George Mason University’s Lisa A. Sturtevant writes an occasional column analyzing the region’s housing data.
Average home prices in metropolitan Washington were up by double-digit percentages in three out of the past four months, and some have begun to wonder if they are heading toward unsustainable levels.
How can prices in some neighborhoods be back to where they were at the peak of the housing market? How can there be bidding wars again where potential buyers have to be prepared to make an offer — often with an escalation clause — at the open house? How can it be so difficult for a first-time homebuyer to find a house in her price range that is not too far from her job?
Are these all signs that we’re headed for another bubble here in the Washington area, even as much of the rest of the country is just beginning to feel recovery in their housing markets?
The short answer is no. At least not the kind of bubble we experienced in 2002 through 2006. A critical difference between the current market and the overheated market of the middle of last decade is the nature of the mortgage market.
Stricter underwriting standards have limited the pool of potential homebuyers to those who are most qualified and most likely to be able to pay loans back.

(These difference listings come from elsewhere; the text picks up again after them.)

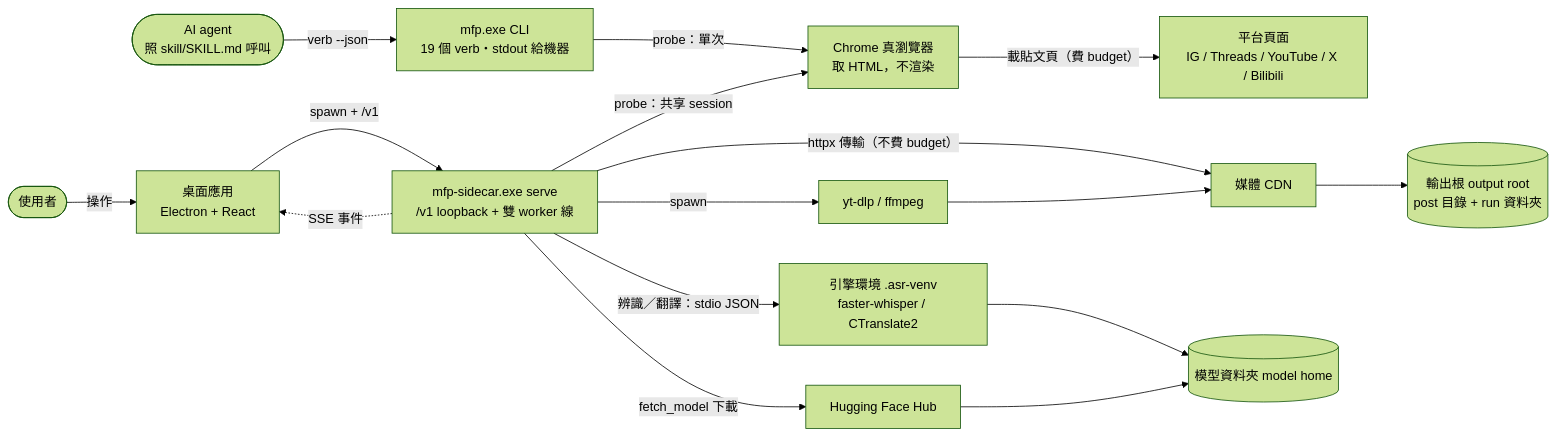
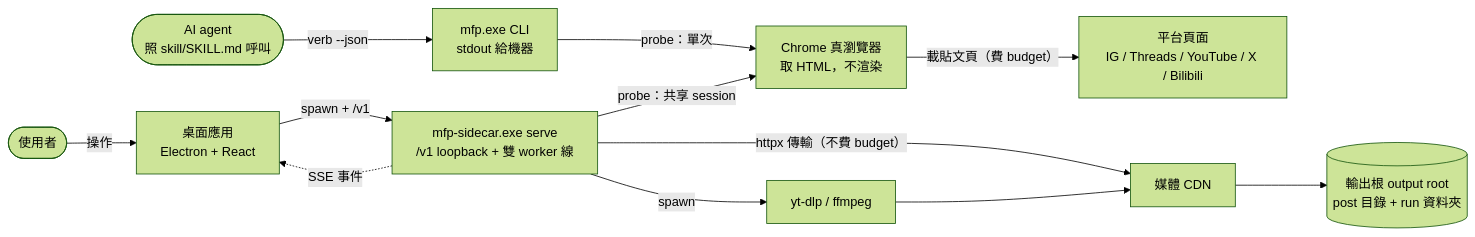
One commit to WizerdBaChe/media-fetch-pipeline changed the first of 3 diagrams in README.md. Above: the diagram before and after it, drawn with Mermaid (forest theme). The commit also changed other lines of this file and 116 other files, not shown here.

````diff
--- a/README.md
+++ b/README.md
@@ -204,38 +154,30 @@
 ```mermaid
 flowchart LR
   user(["使用者"])
   agent(["AI agent<br/>照 skill/SKILL.md 呼叫"])
 
   app["桌面應用<br/>Electron + React"]
   side["mfp-sidecar.exe serve<br/>/v1 loopback + 雙 worker 線"]
-  cli["mfp.exe CLI<br/>19 個 verb・stdout 給機器"]
+  cli["mfp.exe CLI<br/>stdout 給機器"]
 
   chrome["Chrome 真瀏覽器<br/>取 HTML，不渲染"]
   page["平台頁面<br/>IG / Threads / YouTube / X / Bilibili"]
   tools["yt-dlp / ffmpeg"]
   cdn["媒體 CDN"]
-  hf["Hugging Face Hub"]
-  venv["引擎環境 .asr-venv<br/>faster-whisper / CTranslate2"]
 
   out[("輸出根 output root<br/>post 目錄 + run 資料夾")]
-  models[("模型資料夾 model home")]
 
   user -->|操作| app
   agent -->|"verb --json"| cli
   app -->|"spawn + /v1"| side
   side -.->|"SSE 事件"| app
 
   side -->|"probe：共享 session"| chrome
   cli -->|"probe：單次"| chrome
   chrome -->|"載貼文頁（費 budget）"| page
 
   side -->|"httpx 傳輸（不費 budget）"| cdn
   side -->|spawn| tools
   tools --> cdn
   cdn --> out
-
-  side -->|"辨識／翻譯：stdio JSON"| venv
-  venv --> models
-  side -->|"fetch_model 下載"| hf
-  hf --> models
 ```
````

The demand this time is based more closely on market fundamentals. And the price growth we’ve experienced recently is “real.” Or “more real.”
Prices aren’t up everywhere across the region. In parts of the District, Arlington and Alexandria, average prices have returned to peak levels. For some neighborhoods and product types, demand is high and multiple offers are common.

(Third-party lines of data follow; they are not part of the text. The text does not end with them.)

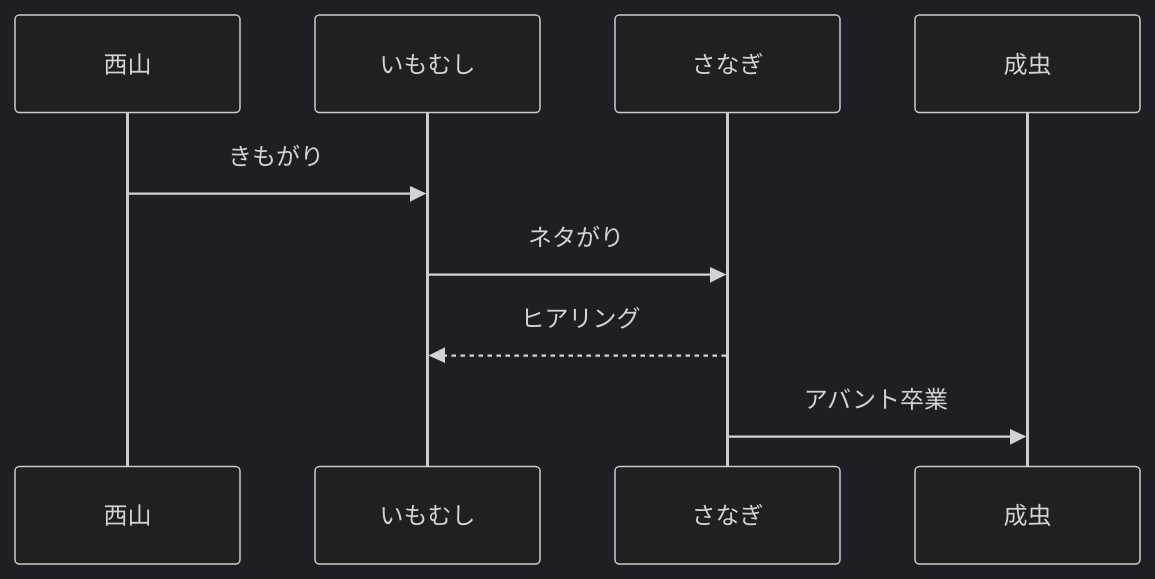
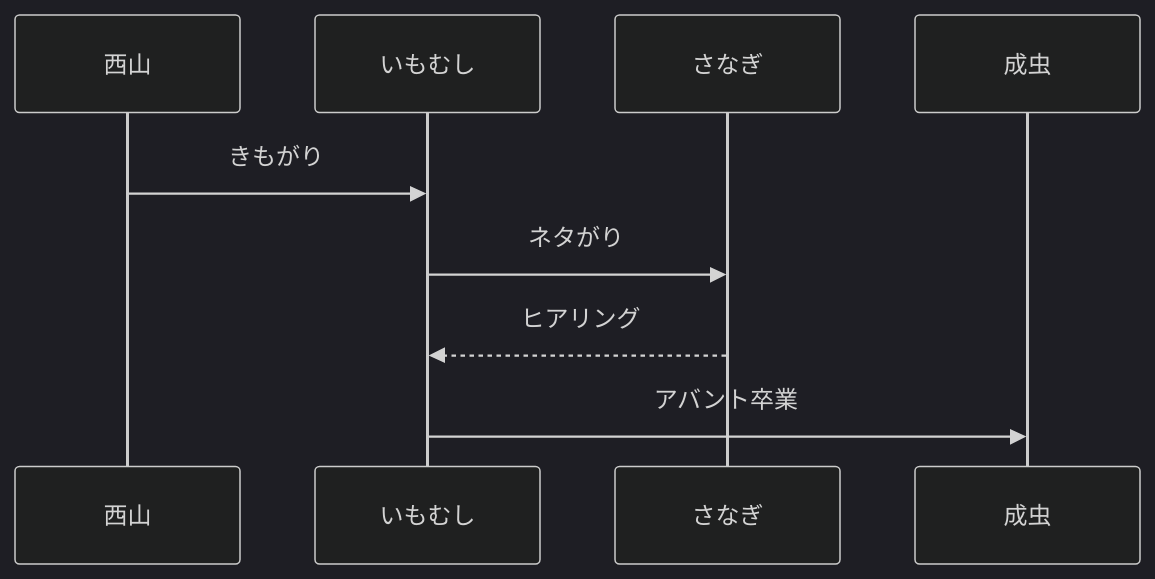
The second of 2 diagrams in 詳細設計/担当B_村田/西山.md (Aoi-Yaegashi/teamF), drawn with Mermaid (dark theme) before and after one commit. The commit also changed 3 other files, not shown here.

```diff
--- a/詳細設計/担当B_村田/西山.md
+++ b/詳細設計/担当B_村田/西山.md
@@ -23,8 +23,8 @@
 <div class="mermaid">
 sequenceDiagram
 
    西山 ->>いもむし: きもがり
    いもむし ->>さなぎ: ネタがり
    さなぎ -->> いもむし: ヒアリング
-   さなぎ ->> 成虫: アバント卒業
+   いもむし ->> 成虫: アバント卒業
 </div>
```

However, prices in many neighborhoods remain far below what they were six or seven years ago. Prices have been pushed higher in neighborhoods closest to jobs and transportation and where supply is more limited.
Investors activated the early recovery in some parts of the Washington area market. In some neighborhoods, investors have comprised 30 to 40 percent of all transactions. Investors look for a place where they can get return on their investments. With robust rental demand and strong job growth, the Washington area has been an attractive place for investors. In some cases, these cash buyers have pushed more conventional buyers into different neighborhoods and price points.
Alongside investors are some very high wage workers in the Washington area. Nearly 40 percent of workers in the region earn $90,000 or more (in 2011 inflation adjusted dollars.) In 1990, that share was less than 10 percent (also in 2011 dollars.) Coupled with a high proportion of two-worker households, there is a sizable share of the population that can afford higher-priced homes. Households at the other end, however, are again becoming priced out.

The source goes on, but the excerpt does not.